> _Aim of the exercise_: Copy out, from the data below, each line in which the word "philosophy" occurs.

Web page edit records
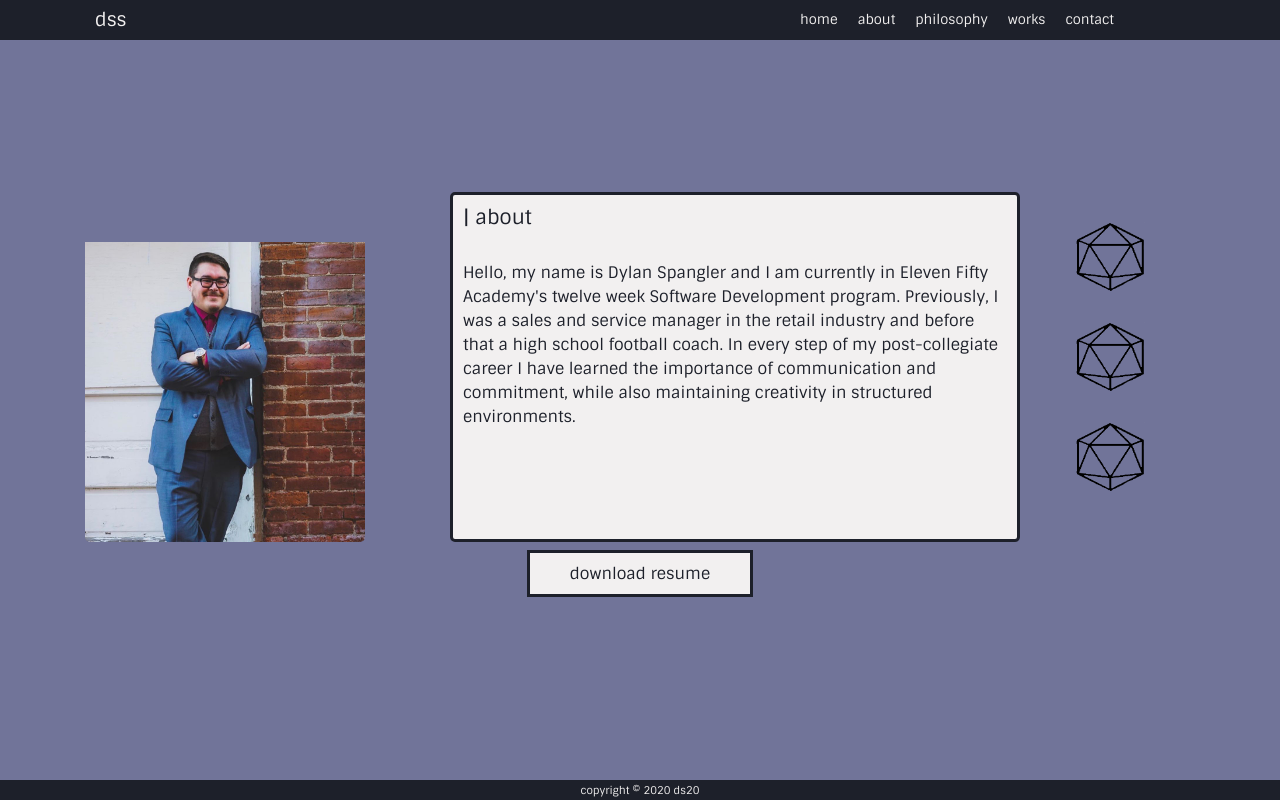
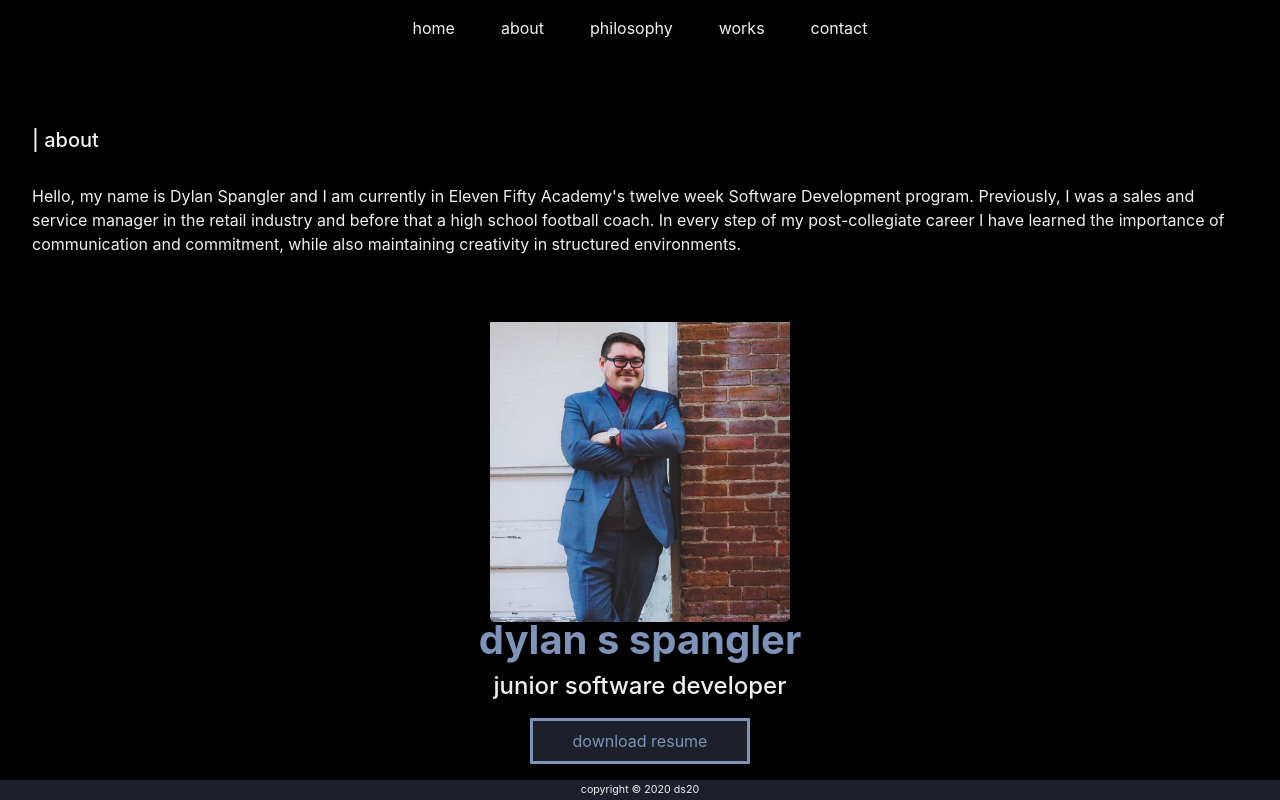
Before and after one commit to d-spangler/portfolio_2, a plain HTML site: page about.html in a window 1280 px wide. Drawn offline with nearby package versions, Linux system fonts and the light colour scheme.

Commit message:
reformatting

```diff
--- a/about.html
+++ b/about.html
@@ -6,7 +6,7 @@
     <meta name="viewport" content="width=device-width, initial-scale=1.0">
     <link rel="stylesheet" href="https://stackpath.bootstrapcdn.com/bootstrap/4.4.1/css/bootstrap.min.css" integrity="sha384-Vkoo8x4CGsO3+Hhxv8T/Q5PaXtkKtu6ug5TOeNV6gBiFeWPGFN9MuhOf23Q9Ifjh" crossorigin="anonymous">
     <link rel="stylesheet" href="style.css">
-    <link href='https://fonts.googleapis.com/css?family=Sintony' rel='stylesheet'><!--Sintony Font-->
+    <link href='https://fonts.googleapis.com/css?family=Barlow' rel='stylesheet'><!--Barlow Font-->
 
     <!--Tab Icon-->
     <link rel="apple-touch-icon" sizes="180x180" href="assets/apple-touch-icon.png">
@@ -22,64 +22,64 @@
 
 <body>
     <!--Navigation Bar Start-->
-    <nav id = "navbar">
-        <div class = "container">
-            <div class = "row">
-        <!--Top left Column 1-->
-                <div class = "col-md-7">
-                    <a class = "nav-bar-left" href="#">dss</a>
-                </div>
-        <!--Top right column 2-->
-                <div class = "col">
-                    <ul class = "nav-bar-right">
-                        <li><a href="index.html">home</a></li>
-                        <li><a href="about.html">about</a></li>
-                        <li><a href="philosophy.html">philosophy</a></li>
-                        <li><a href="works.html">works</a></li>
-                        <li><a href="contact.html">contact</a></li>
-                    </ul>
-                </div>
+    <section id="header">
+        <nav class="navbar navbar-expand-lg fixed-top">
+            <div class="collapse navbar-collapse" id="navbarNav">
+              <ul class="navbar-nav mx-auto">
+                <li class="nav-item">
+                  <a class="nav-link" href="index.html">home <span class="sr-only">(current)</span></a>
+                </li>
+                <li class="nav-item">
+                  <a class="nav-link" href="about.html">about</a>
+                </li>
+                <li class="nav-item">
+                  <a class="nav-link" href="philosophy.html">philosophy</a>
+                </li>
+                <li class="nav-item">
+                    <a class="nav-link" href="works.html">works</a>
+                </li>
+                <li class="nav-item">
+                    <a class="nav-link" href="contact.html">contact</a>
+                </li>
+              </ul>
             </div>
-        </div>
-    </nav>
+          </nav>
+    </section>
     <!--Navigation Bar End-->
 
 
     <!--About Section Start-->
-    <section id = "about">
-        <div class = "container">
-            <div class = "row">
-
-                <!--Profile Picture-->
-                <div id = "profile-picture" class = "col-sm-offset-2 col-sm-4"><img src="assets/linkedin.profile.png" alt></div>
-
-                <!--About Paragraph-->
-                <div id = "about-me-paragraph" class = "col-6">
-                    <h5>| about</h5>
-                    <br>
-                    <p class="text-small">
+    <section class="about">
+        <div class="jumbotron justify-content-md-center">
+            <h5>| about</h5>
+                <br>
+                    <p>
                     Hello, my name is Dylan Spangler and I am currently in Eleven Fifty Academy's twelve week Software Development
                     program. Previously, I was a sales and service manager in the retail industry and before that a high school football
                     coach. In every step of my post-collegiate career I have learned the importance of communication and commitment, while
                     also maintaining creativity in structured environments.</p>
-                </div>
-
-                <!--Other Pictures-->
-                <div class = "col-2">
-                    <ul id="pet-pictures">
-                        <li><img src="assets/naked_d20.png"></li>
-                        <li><img src="assets/naked_d20.png"></li>
-                        <li><img src="assets/naked_d20.png"></li>
-                    </ul>
+                <div class="text-center">
+                    <img src="assets/linkedin.profile.png" alt="Profile Pic" id="profile-picture" style="text-align: center;">
                 </div>
             </div>
         </div>
+        <div class="container">
+            <div class="row justify-content-md-center">
+                <div class="col-lg-6">
+                    <div class="name-title">
+                        <h1>dylan s spangler</h1>
+                        <h4>junior software developer</h4>
+                    </div>
+                </div>
+            </div>
+        </div>
+    </section>
 
         <!--Downloadable Resume-->
         <div class = "container">
             <div class = "row">
                 <div id = "resume" class = "col-lg-12">
-                    <a href="assets/DylanSpangler.Resume.2018.pdf" target="blank">download resume</a>
+                    <a href="assets/dylan.spangler.resume.2020.pdf" target="blank">download resume</a>
                 </div>
             </div>
         </div>
--- a/style.css
+++ b/style.css
@@ -1,131 +1,98 @@
 /* colors: #717499, #1D202A, #f2f0f0, #7E93B9*/
-
-body {
-    font-family: 'Sintony', Arial, Helvetica, sans-serif;
-    background-color: #717499;
-    color: #1D202A;
-}
-#navbar {
-    background-color: #1d202a;
-    color: #f2f0f0;
-    position: fixed;
-    top: 0;
-    left: 0;
-    right: 0;
-    z-index: 1;
-    width: 100%;
-    height: 40px;
-}
-
-.nav-bar-right li {
-    list-style-type: none;
-    display: block;
-    position: relative;
-    padding: 10px 10px;
-    font-size: 10pt;
-    float: left;
-    color: #f2f0f0;
+:root {
+    font-size: 16px;
+    font-family: 'Barlow', Arial, Helvetica, sans-serif;
+    --text-primary: #f2f0f0;
+    --text-secondary: #7E93B9;
+    --bg-primary: black;
+    --bg-secondary: #1D202A;
 
 }
 
-.nav-bar-right a {
-    color: #f2f0f0;
+body {
+    background-color: var(--bg-primary);
+    color: var(--text-primary);
+    margin: 0;
+    padding: 0;
 }
 
-.nav-bar-right li a:hover {
-    text-decoration: none;
-    color: #717499;
+body::-webkit-scrollbar {
+    width: 0.5rem
 }
 
-.nav-bar-left {
-    color: #f2f0f0;
-    padding: 10px 10px;
-    font-size: 14pt;
-    line-height: 40px;
-    vertical-align: center;
+body::-webkit-scrollbar-track{
+    background:var(--bg-primary);
 }
 
-.nav-bar-left:hover {
+body::-webkit-scrollbar-thumb{
+    background: var(--text-secondary);
+}
+
+.navbar-nav a{
+    color: var(--text-primary);
+    margin: 0 15px;
+}
+
+.nav-link a{
+    display: flex;
+    align-items: center;
+    color: var(--text-primary);
     text-decoration: none;
-    color: #717499;
 }
+
+.navbar-nav a:hover{
+    color: var(--text-secondary);
+}
+
 
 /* home/index */
 
-#home {
-    /*display: flex;
-    justify-content: center;
-    align-items: center;
-    border: 1px solid;
-    width: 100vw;
-    height: 50vw;
-    height: 100%;
-    width: 100%;
-    padding-top: 0;
-    padding-bottom: 0px;
-    position: relative;
-    margin: 0;*/
-
-    position: absolute;
-    width: 100%;
-    height: 100%;
-    display: block;
-    margin-left: auto;
-    margin-right: auto;
-
-    color: #f2f0f0;
+.jumbotron{
+    background-color: var(--bg-primary);
+    height: 65vh;
+    margin-top: 5%;
+    background-repeat:no-repeat;
+    background-position: center center;
+    color: var(--text-primary);
 }
 
-#large-header {
-    background-image: url(assets/b&w.profile.altered.jpg);
-    background-repeat: no-repeat;
-    background-position: center;
-    background-size: auto;
-    vertical-align: middle;
-    position: relative;
+
+.name-title {
     text-align: center;
-    vertical-align: center;
-    padding-top: 45%;
 }
 
-#large-header h1{
-    font-size: 28pt;
-}
-
-#large-header h4{
-    font-size: 16pt;
+.name-title h1{
+    color: var(--text-secondary);
+    font-weight: bold;
 }
 
 .quick-contacts{
     text-decoration: none;
     list-style-type: none;
     text-align: center;
-    position: relative;
     padding: 0;
 }
 
 .quick-contacts li{
     list-style-type: none;
     display: inline-block;
-    position: relative;
     padding: 10px 10px;
     font-size: 10pt;
 }
 
 .quick-contacts li a{
-    /*color: #717499;*/
-    color: #f2f0f0;
+    color: var(--text-primary);
 
 }
 
 .quick-contacts li a:hover{
-    color: #7E93B9;
+    color: var(--text-secondary);
     text-decoration: none;
 }
 
-/* about page */
+/* ABOUT PAGE */
 
-#about {
+/* #about {
     position: absolute;
     width: 100%;
     height: 100%;
@@ -145,27 +112,23 @@ body {
     border-radius: 5px;
 }
 
-#about-me-paragraph{
-    border: 3px solid #1D202A;
-    background-color: #f2f0f0;
+.about-me-paragraph{
+    border: 3px solid var(--text-secondary);
+    background-color: var(--text-secondary);
     padding: 10px;
     border-radius: 5px;
 }
 
-#about-me-paragraphy h5{
+#about-me-paragraph h5{
     padding-top: 20px;
-}
+} */
 
-#pet-pictures img{
-    width: 70px;
-    height: 70px;
-    float: center;
+#profile-picture{
+    height: 350px;
+    max-width: 80%;
+    padding-top: 50px;
+    border-radius: 5px;
     text-align: center;
-}
-
-#pet-pictures li{
-    list-style-type: none;
-    padding-top: 30px;
 }
 
 #resume{
@@ -177,22 +140,15 @@ body {
 #resume a{
     text-align: center;
     padding: 10px;
-    color: #1D202A;
-    border: 3px solid #1D202A;
-    background-color: #f2f0f0;
+    color: var(--text-secondary);
+    border: 3px solid var(--text-secondary);
+    background-color: var(--bg-secondary);
     padding: 10px 40px;
 }
 
 #resume a:hover{
     text-decoration: underline;
-    color: #7E93B9;
-}
-
-.container{
-    padding-right: 15px;
-    padding-left: 15px;
-    margin-right: auto;
-    margin-left: auto;
+    color: var(--text-primary);
 }
 
 /* philosophy page */
@@ -315,8 +271,8 @@ input{
     left: 0;
     bottom: 0;
     width: 100%;
-    background-color: #1D202A;
-    color: #f2f0f0;
+    background-color: var(--bg-secondary);
+    color: var(--text-primary);
     text-align: center;
     vertical-align: center;
     line-height: 20px;
```
Also changed, not shown: contact.html (+23 -20 lines), index.html (+36 -32 lines), philosophy.html (+23 -20 lines), works.html (+25 -22 lines), 2 other files.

> _Exercise result_:
-                        <li><a href="philosophy.html">philosophy</a></li>
+                  <a class="nav-link" href="philosophy.html">philosophy</a>
 /* philosophy page */
Also changed, not shown: contact.html (+23 -20 lines), index.html (+36 -32 lines), philosophy.html (+23 -20 lines), works.html (+25 -22 lines), 2 other files.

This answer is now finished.